Here Paul envisions life in an Olympic Game setting, as a race that has to be run. At the finish line there is a great throng of spectators waiting to see who will win. This throng of spectators is all the great saints of the Old Testament who finished their course and are waiting there ready to cheer us from the balconies of heaven.
Where he says “lay aside every weight,” we must think in terms of this race. The runner empties his pockets and wears the lightest, most flexible clothing he can. He doesn’t carry a single, unnecessary ounce of weight. We need to remember that somethings are not sins, but they are weights that can burden you down and hold you back. They exhaust your strength or lure you into spending too much time and attention on them. Remember, this is not a sprint; it is a long, deliberate race. The characteristic that is required is endurance. Many people start off the Christian life as if it were a dash. A little while later they are panting beside the track; they’re finished and they have hardly begun the race.

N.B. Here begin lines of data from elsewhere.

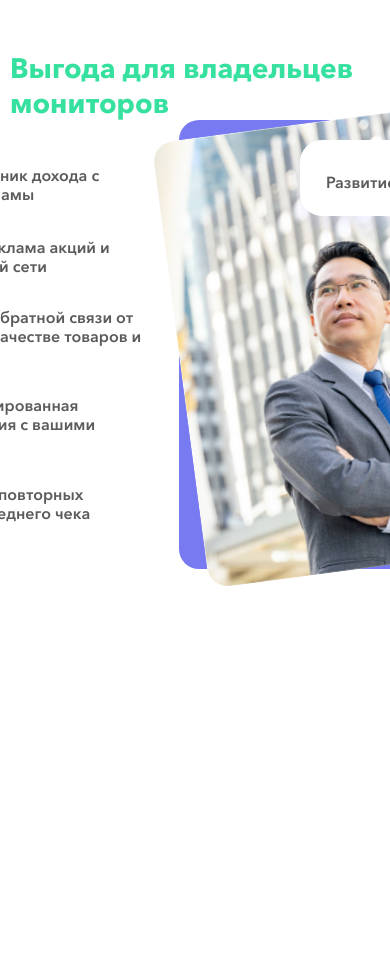
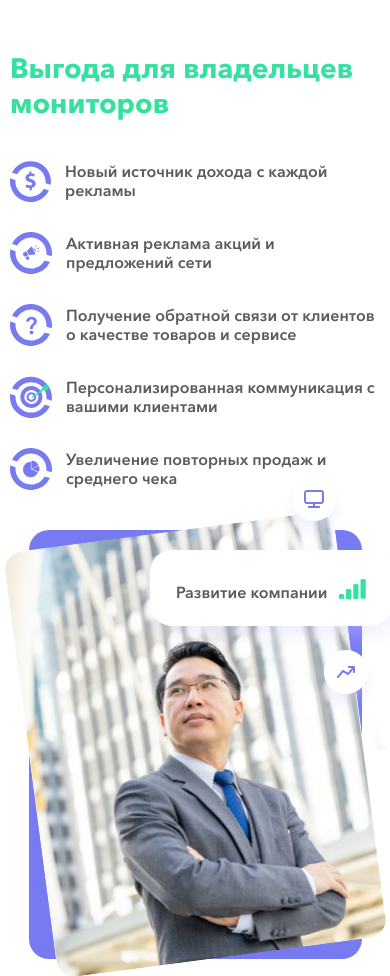
Before and after one commit to isemilia/ADMO, a website: page app/index.html in a window 390 px wide. Shown: the part 5560-6536 px from the top of the page. Before the commit the page ends 6209 px from the top, so only its background shows below. Drawn offline with nearby package versions, Linux system fonts and the light colour scheme.

Commit message:
Make benefit responsive

```diff
--- a/app/assets/css/sass/components/index/_benefit.scss
+++ b/app/assets/css/sass/components/index/_benefit.scss
@@ -35,7 +35,8 @@
     }
     &-img {
         position: relative;
-        width: 333px;
+        width: 100%;
+        max-width: 333px;
         height: 449px;
         &-caption {
             position: absolute;
@@ -106,3 +107,16 @@
         }
     }
 }
+
+@media (max-width: 767px) {
+    .benefit {
+        &-row {
+            margin-top: 40px;
+            grid-template-columns: 1fr;
+            row-gap: 40px;
+        }
+        &-img {
+            height: clamp(300px, 110vw, 450px);
+        }
+    }
+}
```
Also changed, not shown: app/assets/css/style.min.css.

“The race is not to the swift, Nor the battle to the strong...” (Ecclesiastes 9:11 NKJ)
It isn’t speed or strength, but endurance that counts.
“My brethren, count it all joy when you fall into various trials, knowing that the testing of your faith produces patience. But let patience [or endurance] have its perfect work, that you may be perfect and complete, lacking nothing.” (James 1:2–4 NKJ)
Do you count it all joy when you fall into various trials? Well you need to. I need to. I need to praise God that He counts me worthy of the trial and that He trusts me enough to let me be tried.
Bear in mind always that the trial is for our good. James is saying if you hold out—if you will go through the test—it will surely shape every area of your character and personality. Don’t give up too quickly. The test will make you a complete, fully-rounded Christian. There won’t be areas in your character that have not been dealt with.
One of the great tests that really checks on our character is the test of close, committed fellowship—such as the small group where you meet every week with the same people and share your life with them. After a little while, it becomes uncomfortably clear to you that there are some areas of your life that have never really been dealt with. You realize that when you weren’t too close to people or too intimate, you could cover them up. But when you are exposed week by week to regular, intimate, close fellowship, you either have to back out or correct your life.
My friend Bob Mumford once said, “Suppose there are ten areas in our character that need to be changed. You can probably deal with six yourself. But the remaining four are going to need other people to put their finger on.” I think that is a pretty good average. If I do not expose myself to others, I can deceive myself about areas of my character. But committed fellowship doesn’t afford me the same opportunities to deceive myself. Somebody once said fellowship is “roof off, walls down.” We don’t mind getting the roof off because God sees through the roof anyhow. But what about getting the walls down and letting people see? There is no greater test of our Christian character than close fellowship.
In my next letter we will explore this theme further. Until then, meditate on these Scriptures and ask the Lord to help you build a character of endurance.
Part 2: Endurance Through Focus